Exercise prompt:
From the records below, determine the number of lines containing "background". Output that number alone.

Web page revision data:

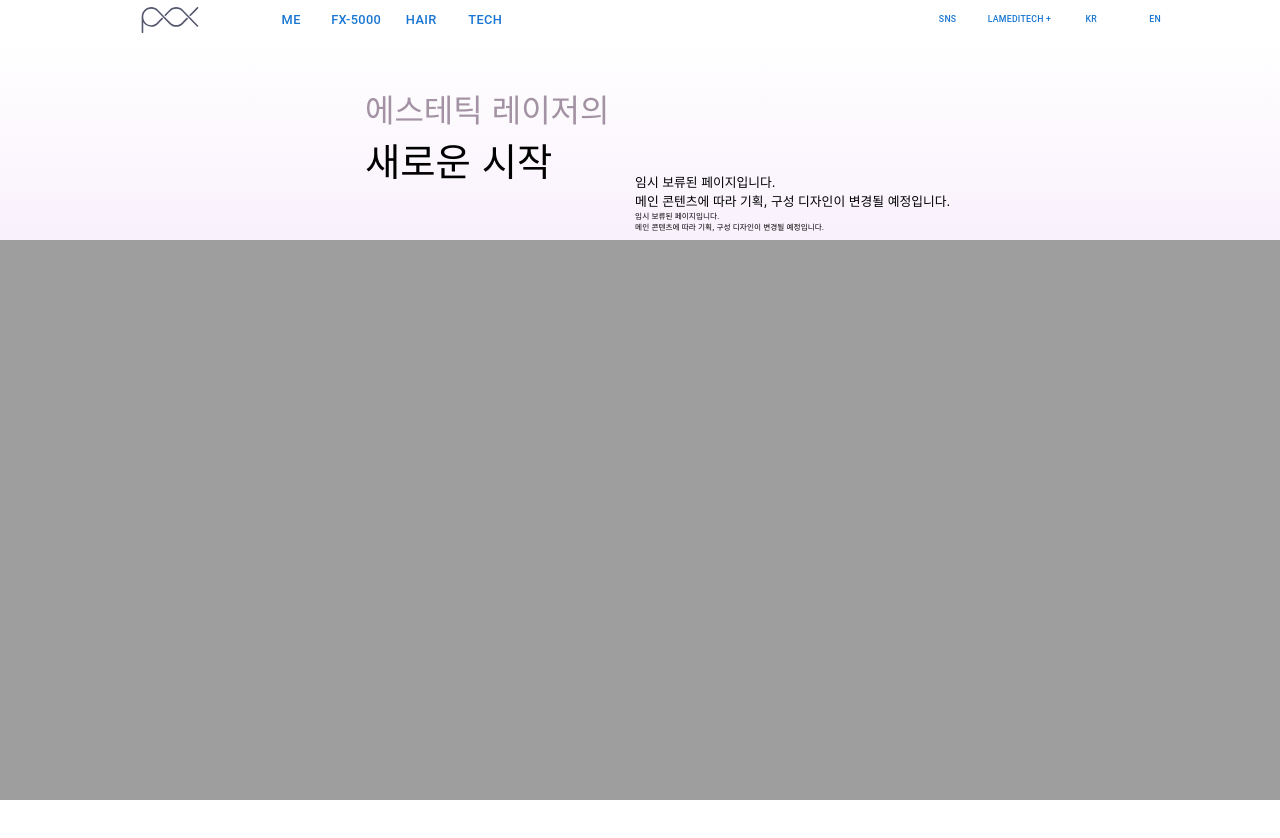
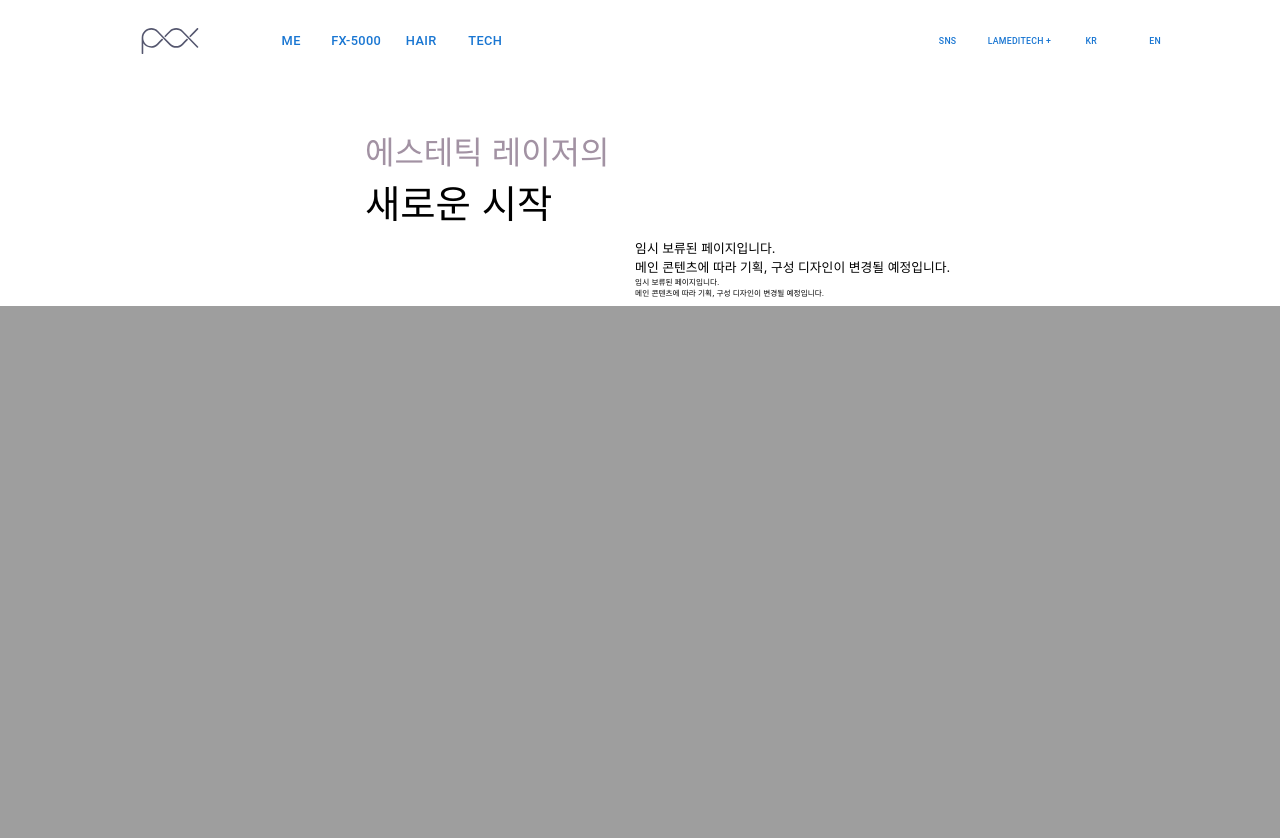
Before and after one commit to rewrite0w0/puraxel, a Next.js app: page / in a window 1280 px wide. Shown: the top 838 px of the page. Before the commit the page ends 800 px from the top, so only its background shows below. Built offline with nearby package versions, Linux system fonts and the light colour scheme; a web font is replaced by a local one.

Commit message:
mod: layout styling

```diff
--- a/components/layout/Layout.module.css
+++ b/components/layout/Layout.module.css
@@ -1,6 +1,6 @@
 .header {
   /* width: 100%; */
-  height: 5vh;
+  /* height: 5vh; */
   /* display: grid; */
   display: flex;
   /* justify-content: space-around; */
@@ -10,13 +10,14 @@
   /* background-color: pink; */
   margin-left: 80px;
   margin-right: 80px;
+  margin-top: 24px;
 }
 
 /* 여기서 바디 색 전부를 고침 */
 /* 상태변수로 ME 밑줄과 같이 처리하면 될 듯? */
 
 .body {
-  height: 95vh;
+  /* height: 95vh; */
   /* background: linear-gradient(
     rgba(255, 255, 255, 0.3),
     rgba(252, 209, 215, 0.7)
@@ -24,6 +25,6 @@
   /* margin: 80px; */
   /* 여기서 하단 다 주는데 나중에 상태관리로 페이지마자 색깔 줘야 함 */
   /* 할 때, 버튼 밑줄이랑, 폰트랑, kr/en 구분도 해야 함 */
-  background: linear-gradient(#fff, #e9caf4);
+  /* background: linear-gradient(#fff, #e9caf4); */
   overflow: hidden;
 }
```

Solution for this task:
5